  • A triggering, and out-of-control spiraling, of the body's blood clotting system. This is called Disseminated Intravascular Coagulation—or DIC for short. The development of DIC is very sad to see, as the prognosis once DIC sets in is very poor indeed.

As you have seen, GDV is truly a very grave and severe emergency situation! Fortunately, with prompt recognition and appropriate care, the outcome of GDV cases is often quite good. However, with any delay in recognition and/or appropriate care (even what you might consider a "small delay") these cases are typically fatal.

GDV is not a case where you want to wait until after dinner to take your dog to the vet

It's certainly not one where you want to wait until the morning to "see your regular vet" or to "see if your dog is still acting strange." Bring your dog for immediate veterinary evaluation if you see a bloated appearance.
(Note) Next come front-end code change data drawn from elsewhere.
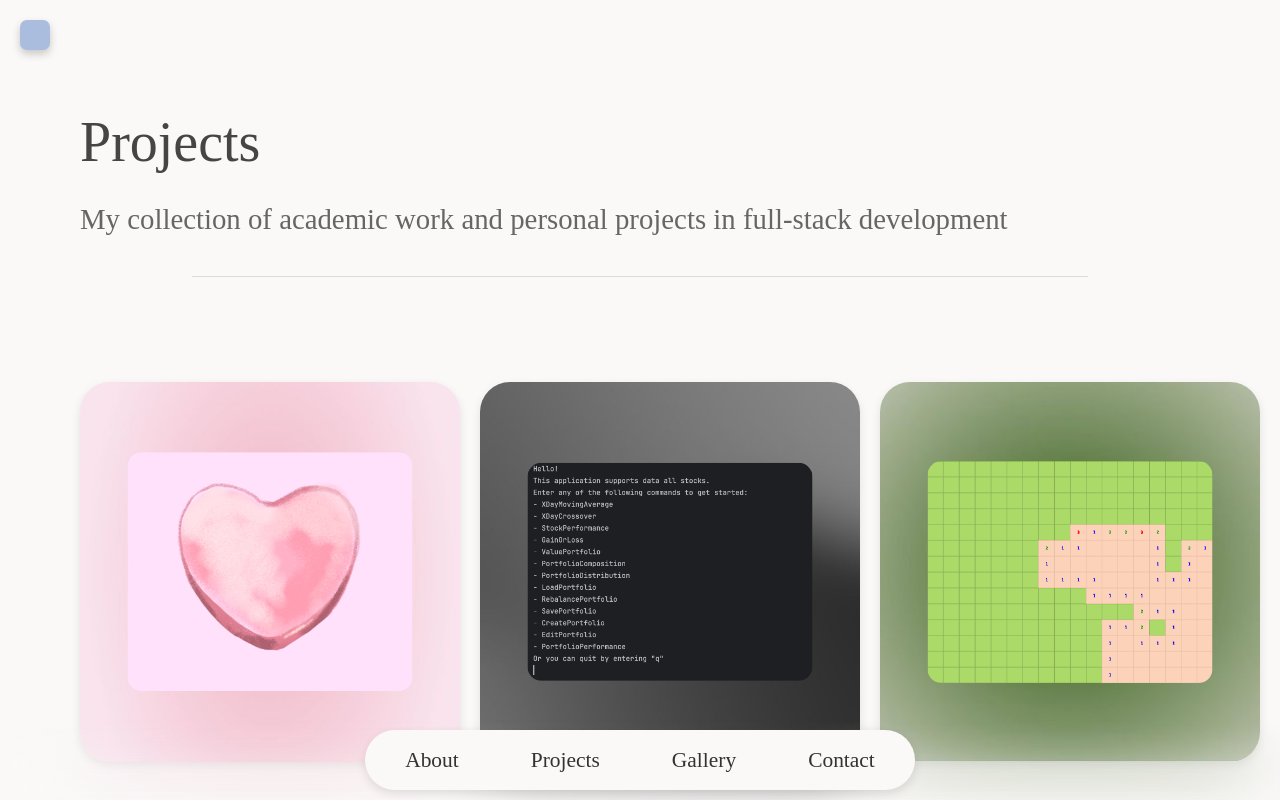
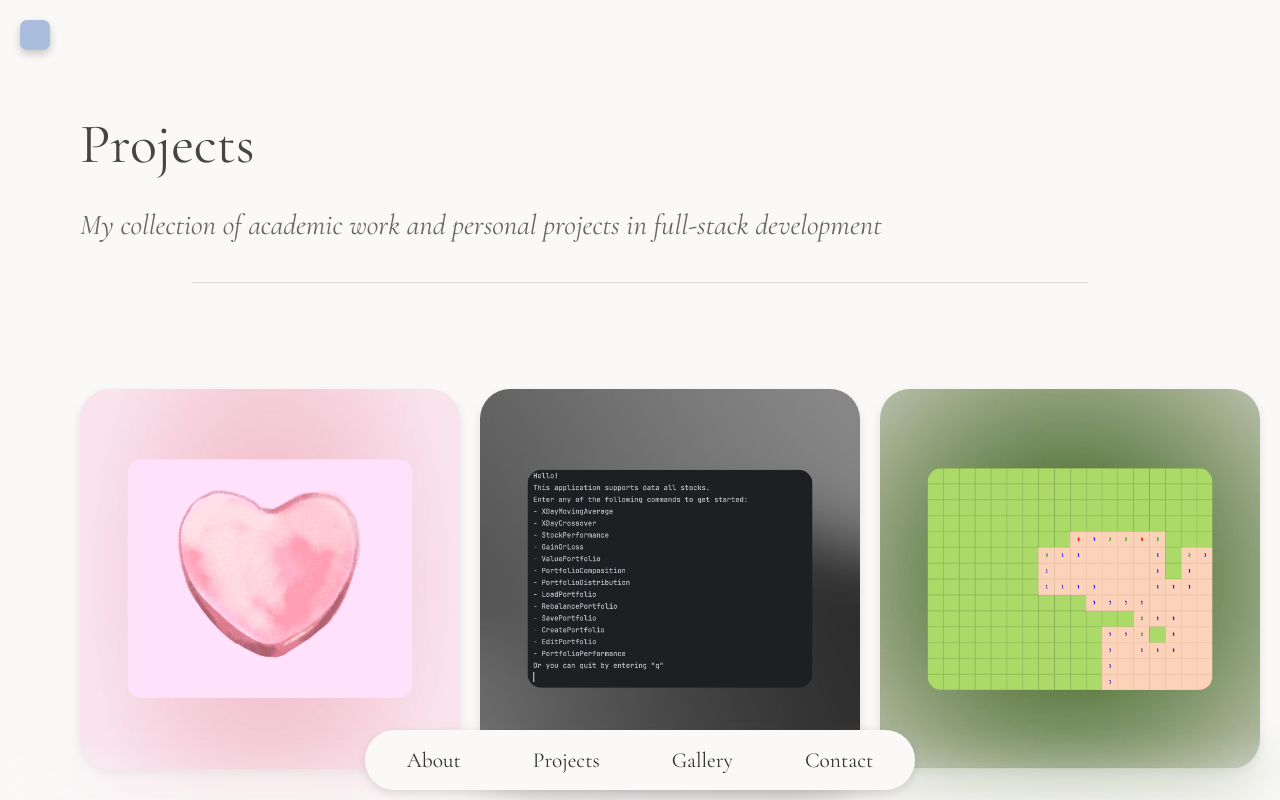
Before and after one commit to priya-singh-14/portfolio, a React (Create React App) app in the folder my-website/: page /portfolio/projects in a window 1280 px wide. Shown: the top 800 px of the page. Built offline with nearby package versions, Linux system fonts and the light colour scheme.

Commit message:
font adjustments

```diff
--- a/my-website/package.json
+++ b/my-website/package.json
@@ -12,6 +12,7 @@
     "react-dom": "^18.3.1",
     "react-router-dom": "^6.26.2",
     "react-scripts": "5.0.1",
+    "save-dev": "^0.0.1-security",
     "web-vitals": "^2.1.4"
   },
   "scripts": {
--- a/my-website/public/index.html
+++ b/my-website/public/index.html
@@ -3,6 +3,9 @@
   <head>
     <meta charset="utf-8" />
     <link rel="icon" href="%PUBLIC_URL%/icon.png" />
+    <link rel="preconnect" href="https://fonts.googleapis.com">
+    <link rel="preconnect" href="https://fonts.gstatic.com" crossorigin>
+    <link href="https://fonts.googleapis.com/css2?family=Cormorant+Garamond:ital,wght@0,300;0,400;0,500;0,600;0,700;1,300;1,400;1,500;1,600;1,700&display=swap" rel="stylesheet">
     <meta name="viewport" content="width=device-width, initial-scale=1" />
     <meta name="theme-color" content="#000000" />
     <meta
--- a/my-website/src/about.css
+++ b/my-website/src/about.css
@@ -129,6 +129,7 @@
 
   .hidden-text {
     font-size: 1.7rem;
+    font-style: italic;
     visibility: hidden; /* Hide the non-bold text initially */
     opacity: 0; /* Set the initial opacity to 0 for a smooth transition */
     transition: opacity 0.3s ease-in-out; /* Optional: add a transition for smooth fading */
--- a/my-website/src/header.css
+++ b/my-website/src/header.css
@@ -37,7 +37,7 @@
 
 .text-section .large p {
   font-family: 'Cormorant Garamond', serif;
-  font-style: normal;
+  font-style: italic;
   font-size: 4.5rem;
   margin-bottom: 10px;
 }
--- a/my-website/src/projects.css
+++ b/my-website/src/projects.css
@@ -17,7 +17,7 @@
 
   .all-projects p {
     color: #666;
-    font-style: normal;
+    font-style: italic;
     font-size: 1.8rem;
     margin-bottom: 4px;
   }
```
Also changed, not shown: 2 other files (tests, documents, lock files or other folders).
If your regular veterinarian’s office is closed, bring you’re your dog immediately to the closest Animal ER. As you’ll learn in my Help! What Should I do If My Dog Bloats? article, there sadly isn’t anything you can safely or effectively do at home in these cases, immediate veterinary attention is the most important thing.  

I know that's a lot to digest (no pun intended—honestly). So, this concludes my explanation of the differences between canine bloat, torsion, and Gastric Dilatation and Volvulus. I hope you are now fully AWARE of these conditions. If you’re wondering if your dog is at risk, the short answer is that any dog can suffer from GDV. Read Is My Dog at Risk for Canine Bloat, Torsion, and GDV to learn more about the different factors that may increase your dog’s risk. Also check out these other articles for the signs you may see if your dog “bloats” and what you should do if your dog “bloats”!  

I hope you've found this informative and easy to follow. Please share this information with your dog-owning friends and family. Hopefully they'll never need it, but they'll sure thank you for it if they do.

Please share your dog's GDV/Bloat experience in this short survey.

Share Your Dog's  Experience

The information you share will help us help many more dogs.
It's anonymous and will take 2–5 minutes.
Thank you!


Topics: Stomach Bloat, Torsion, Dog Emergency, GDV, Bloat

Looking to keep your dog happy, healthy, and safe?

10 Tips eBook by Dr. Jason Nicholas

Take a look at these 10 Tips... your dog will thank you!

Photo Credit: Preventive Vet

Please do not ask emergency or other specific medical questions about your pets in the blog comments. As an online informational resource, Preventive Vet is unable to and does not provide specific medical advice or counseling. A thorough physical exam, patient history, and an established veterinary-patient-client relationship is required to provide specific medical advice. If you are worried that your pet is having an emergency or if you have specific medical questions related to your pet’s current or chronic medical conditions, please contact or visit your veterinarian, an animal-specific poison control hotline, or your local emergency veterinary care center.

Please share your experiences and stories, your opinions and feedback about this blog, or what you've learned that you'd like to share with others.